    macassar ebonies density often varies upon the ration of heart to sap. The sapwood (brown) is much lighter in weight and density than the dark heart.

    This explains why Jens ritters one piece macc ebony bass at the low end dosent weight 30 lbs!
    its mostly sapwood (brown.)
    I have come across billets in equal size and dimentions as each other in Maccassar ebony that weighed literally half of the other depending on the ratio! from 15lbs to 40 the other!

    I am not doubting that a Macassar ebony neck can kill but gaboon is a denser wood than Maccassar (diospyrus perreri, celebica). You'd need solid black macassar ebony to get in the same weight range as (diospyrus spp. ) african black or madagascar black. They're different animals all together

    its just my take on it having the stuff "lying around" so to speak.;)
     
  10. tribal3140

    tribal3140 Banned

    Nov 9, 2004
    near detroit...uh
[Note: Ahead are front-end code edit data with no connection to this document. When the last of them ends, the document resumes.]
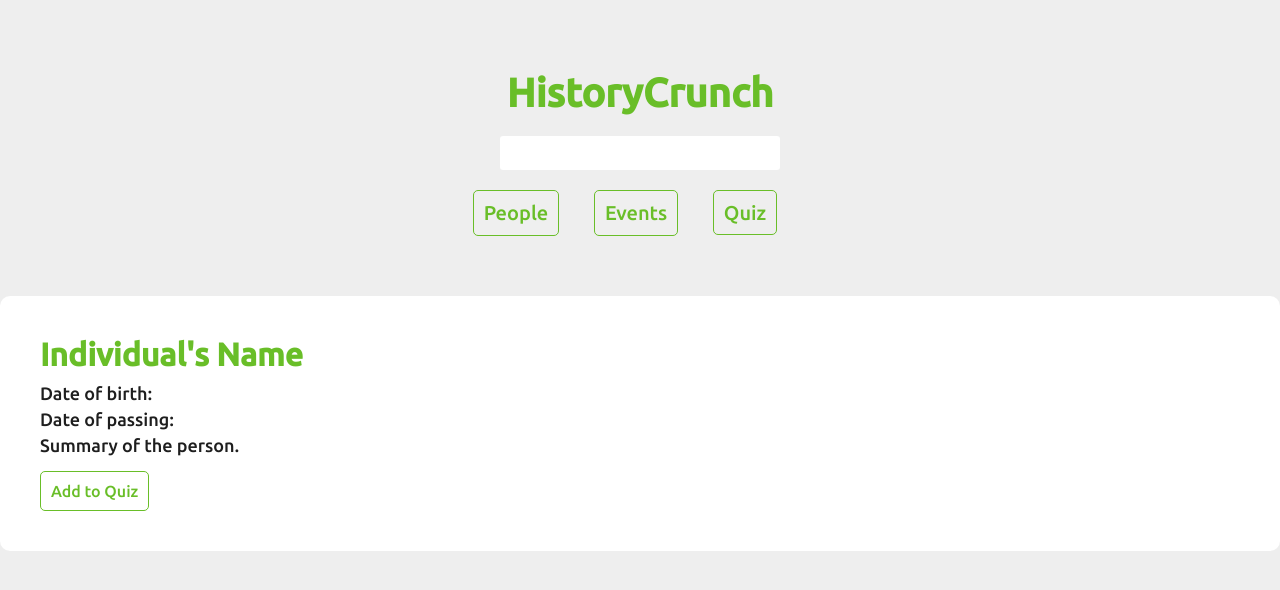
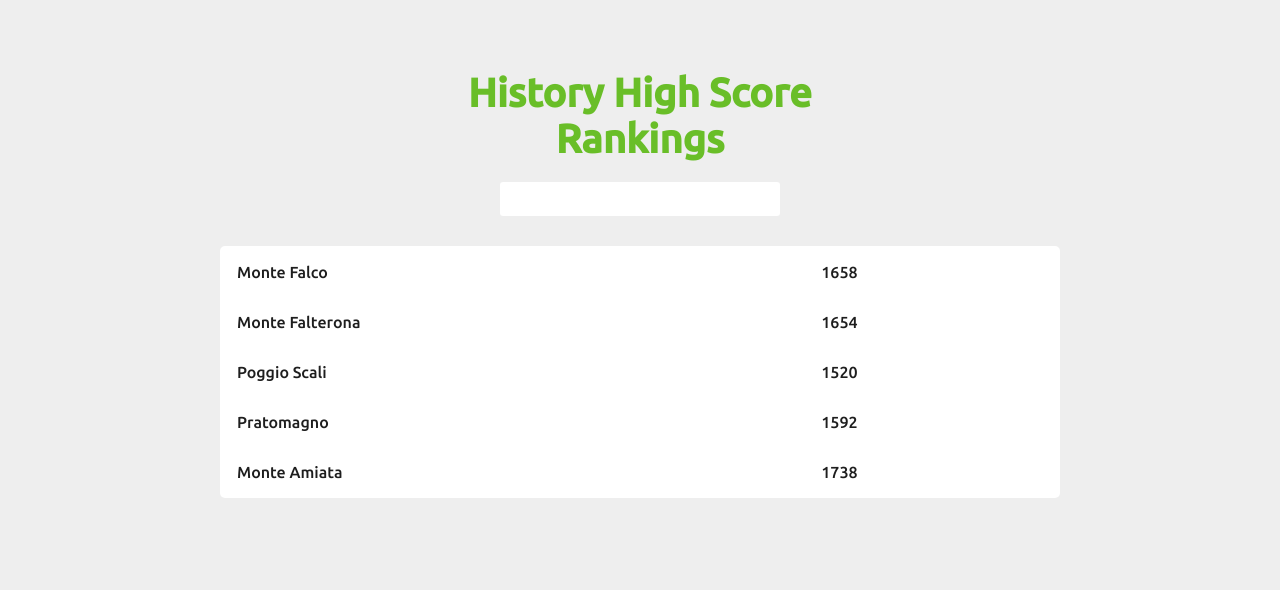
Before and after one commit to AdamKrivoshein/CS361HistoryCrunch, a plain HTML site: page Website/index.html in a window 1280 px wide. Drawn offline with Linux system fonts and the light colour scheme; no server answers.

Commit message:
Reworked front end to fit peer's backend service. Added table population from data and setup http requests.

```diff
--- a/Website/index.html
+++ b/Website/index.html
@@ -5,27 +5,55 @@
     <link rel="preconnect" href="https://fonts.gstatic.com">
     <link href="https://fonts.googleapis.com/css2?family=Ubuntu:wght@500&display=swap" rel="stylesheet">
     <meta charset="UTF-8">
-    <title>History Crunch!</title>
+    <title>History High Scores</title>
 </head>
 <body>
     <header>
-        <h1>HistoryCrunch</h1>
+        <h1>History High Score Rankings</h1>
         <nav>
             <input class="searchBar" type="text" class="input">
-            <ul>
-                <li><button type="submit" class="navButton" id="people">People</button></li>
-                <li><button type="submit" class="navButton">Events</button></li>
-                <li><a href="index.html" class="navButton">Quiz</a></li>
-            </ul>
         </nav>
     </header>
     <main>
         <div class="block">
-            <h1 id="name">Individual's Name</h1>
-            <p id="dob">Date of birth: </p>
-            <p id="dod">Date of passing: </p>
-            <p id="summary">Summary of the person.</p>
-            <button type="submit" class="button">Add to Quiz</button>
+            <table class="dataTable">
+                <!-- <colgroup>
+                    <col style="width: 50px">
+                    <col>
+                </colgroup>
+                <tr class="shadedRow">
+                    <th>Name</th>
+                    <th>Score</th>
+                </tr>
+                <tr>
+                    <td>Adam Krivoshein</td>
+                    <td>32</td>
+                </tr>
+                <tr class="shadedRow">
+                    <td>Trevor</td>
+                    <td>31</td>
+                </tr>
+                <tr>
+                    <td>Andrey</td>
+                    <td>28</td>
+                </tr>
+                <tr class="shadedRow">
+                    <td>Grant</td>
+                    <td>26</td>
+                </tr>
+                <tr>
+                    <td>Individual</td>
+                    <td>13</td>
+                </tr>
+                <tr class="shadedRow">
+                    <td>Person</td>
+                    <td>9</td>
+                </tr>
+                <tr>
+                    <td>Being</td>
+                    <td>3</td>
+                </tr> -->
+            </table>
         </div>
     </main>
 </body>
--- a/Website/script.js
+++ b/Website/script.js
@@ -1,17 +1,65 @@
-var fullName = "George Washington";
-var dob = "2/22/1732";
-var dod = "12/14/2799";
-var summary = "George Washington (February 22, 1732[b] – December 14, 1799) was an American political leader, military general, statesman, and Founding Father who served as the first president of the United States from 1789 to 1797. Previously, he led Patriot forces to victory in the nation's War for Independence. He presided at the Constitutional Convention of 1787, which established the U.S. Constitution and a federal government. Washington has been called the 'Father of His Country' for his manifold leadership in the formative days of the new nation. ";
+// var fullName = "George Washington";
+// var dob = "2/22/1732";
+// var dod = "12/14/2799";
+// var summary = "George Washington (February 22, 1732[b] – December 14, 1799) was an American political leader, military general, statesman, and Founding Father who served as the first president of the United States from 1789 to 1797. Previously, he led Patriot forces to victory in the nation's War for Independence. He presided at the Constitutional Convention of 1787, which established the U.S. Constitution and a federal government. Washington has been called the 'Father of His Country' for his manifold leadership in the formative days of the new nation. ";
 
-function populateDOB(fullName, dob, dod, summary) {
-    document.getElementById("name").innerHTML = fullName;
-    document.getElementById("dob").innerHTML = dob;
-    document.getElementById("dod").innerHTML = dod;
-    document.getElementById("summary").innerHTML = summary;
-    //Temporary patch to demonstrate function and prevent immediate revert to old text.
-    return false;
+// function populateDOB(fullName, dob, dod, summary) {
+//     document.getElementById("name").innerHTML = fullName;
+//     document.getElementById("dob").innerHTML = dob;
+//     document.getElementById("dod").innerHTML = dod;
+//     document.getElementById("summary").innerHTML = summary;
+//     //Temporary patch to demonstrate function and prevent immediate revert to old text.
+//     return false;
+// }
+
+// document.getElementById("people").onclick = function() {
+//     populateDOB(fullName, dob, dod, summary);
+// }
+
+let scores = [
+    { name: "Monte Falco", score: 1658,},
+    { name: "Monte Falterona", score: 1654,},
+    { name: "Poggio Scali", score: 1520,},
+    { name: "Pratomagno", score: 1592,},
+    { name: "Monte Amiata", score: 1738}
+];
+
+function generateTable(table) {
+    scores.forEach(function (line) {
+        var newRow = table.insertRow();     //Object.keys(line).length
+        // Might need sorting here: https://developer.mozilla.org/en-US/docs/Web/JavaScript/Reference/Global_Objects/Object/entries
+        for (const [key, val] of Object.entries(line)) {
+            var cell = newRow.insertCell();
+            cell.innerHTML = `${val}`;
+            //console.log(`${key}: ${val}`);
+        }
+    })
+}
+//var test = document.createElement("div");
+
+// 2. Receiving Data and Processing
+function reqListener () {
+    //test = this.responseText;
+    let data = JSON.parse(xmlReq.responseText);
+    console.log(data);
+
+    var newRow2 = table.insertRow();
+    for (var i = 0; i < data.length; i++) {
+        var cell2 = newRow2.insertCell();
+        cell2.innerHTML = data[i];
+    }
+
+    //let dataPiece = data.personName;
+    //test.textContent = dataPiece;
 }
 
-document.getElementById("people").onclick = function() {
-    populateDOB(fullName, dob, dod, summary);
-}
+// 1. Request Setup and Call
+var xmlReq = new XMLHttpRequest();
+xmlReq.addEventListener("load", reqListener);
+xmlReq.open("GET", "http://flip3.engr.oregonstate.edu:17832/Person?name=George_Washington");
+xmlReq.send();
+
+let table = document.querySelector("table");
+generateTable(table);
+
+//console.log("Test = ", test);
--- a/Website/style.css
+++ b/Website/style.css
@@ -22,7 +22,7 @@ nav {
 }
 .searchBar {
     padding: 8px;
-    margin: 10px;
+    margin-top: 10px;
     border-radius: 3px;
     border: none;
     font-size: 16px;
@@ -38,27 +38,11 @@ li {
     margin-right: 30px;
     display: inline;
 }
-.navButton {
-    font-size: 20px;
-    text-decoration: none;
-    color: #69BE28;
-    padding: 10px;
-    margin-top: 0px;
-    border: 1px solid #69BE28;
-    border-radius: 5px;
-    transition: background-color .2s, color .2s;
-}
-.navButton:hover {
-    color: white;
-    background-color: #69BE28;
-}
 .block {
     max-width: 1200px;
     margin: auto;
-    margin-top: 30px;
-    padding: 40px;
+    padding: 10px;
     border-radius: 10px;
-    background-color: white;
 }
 h1 {
     margin-bottom: 10px;
@@ -68,17 +52,29 @@ p {
     font-size: 18px;
     margin-top: 5px;
 }
-.button {
-    padding: 10px;
-    margin-top: 15px;
+.dataTable {
+    width: 70%;
     background-color: white;
-    color:#69BE28;
-    font-size: 16px;
-    border: 1px solid #69BE28;
     border-radius: 5px;
-    transition: background-color .2s, color .2s;
+    border-color: black;
+    margin: auto;
+    padding: 0px;
 }
-.button:hover {
-    background-color: #69BE28;
-    color: white;
+th {
+    color: #69BE28;
+    font-size: 22px;
+    text-align: left;
+    padding: 15px;
+    padding-top: 25px;
+    padding-bottom: 25px;
+    margin: 0px;
 }
+td {
+    padding: 15px;
+    margin: 0px;
+    border-width: 5px;
+    border-color: black;
+}
+.shadedRow {
+    background-color: rgb(245, 245, 245);
+}
```
Also changed, not shown: 1 other file.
    Wenges weight can vary too! the trees are friggin enormous!
    that block could have had very tight growth rings and thus weighed lots!
    I have held neck blanks that weighed the same as maple! and even black limba!, I have also held others that weighed more than macassar ebony of the same dimention.
    Wood, go figure.:D
     
  11. Johnny Fila
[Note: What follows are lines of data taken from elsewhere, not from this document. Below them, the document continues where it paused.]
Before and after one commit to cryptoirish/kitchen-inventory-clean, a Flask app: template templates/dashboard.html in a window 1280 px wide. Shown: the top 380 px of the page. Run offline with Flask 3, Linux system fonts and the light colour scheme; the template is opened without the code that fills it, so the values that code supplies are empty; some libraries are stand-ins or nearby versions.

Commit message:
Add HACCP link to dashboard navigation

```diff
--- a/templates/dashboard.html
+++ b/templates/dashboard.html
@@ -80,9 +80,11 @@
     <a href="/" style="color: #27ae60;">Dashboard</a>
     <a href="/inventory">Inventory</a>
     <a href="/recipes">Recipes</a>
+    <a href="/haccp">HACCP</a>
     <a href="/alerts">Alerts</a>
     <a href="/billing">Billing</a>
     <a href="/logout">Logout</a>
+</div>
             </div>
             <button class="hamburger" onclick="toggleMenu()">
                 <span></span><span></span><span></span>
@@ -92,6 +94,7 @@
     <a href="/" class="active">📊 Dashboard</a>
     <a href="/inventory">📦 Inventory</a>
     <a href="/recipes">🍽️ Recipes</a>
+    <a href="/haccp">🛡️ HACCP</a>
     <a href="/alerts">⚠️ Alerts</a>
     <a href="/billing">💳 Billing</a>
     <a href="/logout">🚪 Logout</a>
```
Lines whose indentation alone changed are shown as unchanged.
    Johnny Fila Formerly "The Crusader"

    Nov 21, 2004
    Elmont, NY (near NYC)
    Thanks for the kind words James. many basses later I would have to say that this bass with the mac ebony neck is probably still my fave to play. It probably helps somewhat that I have stainless steel frets on it and, like Todd (tribal) said, this wood for the neck might be the sap wood to take away from the weight.
    I have had 3 other necks with mac ebony made for me and the tones were much different than this neck. The attack was quicker, but even with stainless frets, I find myself trying to hmmmm, shall I say undarken? the tone. some guys really dig the sound of it though. I'm still messing with it.
    The weight of these necks is about 2lbs each while necks that were made for me from all maple usually were right around 1.5lbs, so an 8 ounce difference, not bad. I use the Hipshot ultralights on these necks to make up the difference.
    Normally I like to use the Schaller BMLs, which are almost a pound themselves.
     
  12. alanbass1

    alanbass1

    Feb 8, 2006
    London
    Aart from the weight, what would the cost of such a neck be? I know that maple with ebony laminates is the combination most recommended by Alembic for sound in their basses and they reckon that the ebony brings out the low fundamentals and crisp highs of the tone with the maple maintaining a good punchy midrange.
     
  13. Johnny Fila

    Johnny Fila Formerly "The Crusader"

    Nov 21, 2004
    Elmont, NY (near NYC)
    You should ask tribal about the wood cost (and as a matter of fact I knd of forgot about the piece of mac that he has for me)
    Send that wood to USA Custom will then make a neck for you for around 225-250 after all is said and done. Of course thats for a bolt on and I don't know if they do laminate necks.
    Warmoth does lam necks, but you must use their woods and it will cost more.
    a mac ebony neck from warmoth is currently 579 plus nut and shipping.
    you should see the cocobolo necks they currently have. Sweet!
     
  14. bassclef112

    bassclef112 Supporting Member

    Sep 2, 2003
    New York City, NY
    I have a Warmoth Dinky P/MM with an all Macassar Ebony neck/fingerboard and I love it. It's a deep chocolate brown with a touch of cream on the fingerboard near the nut. I bought the neck a few years ago when it was just over $400 and finally completed the bass last year. On a mahogany body with those pickups the sound is pretty punchy! I really like this bass a lot - the neck is great to play, and I don't find neck dive a problem with full size Schallers on there.

    I don't know whether I'd get another one at todays prices - this was a BD present to myself when I had some extra cash, but it is certainly a beautiful piece of wood.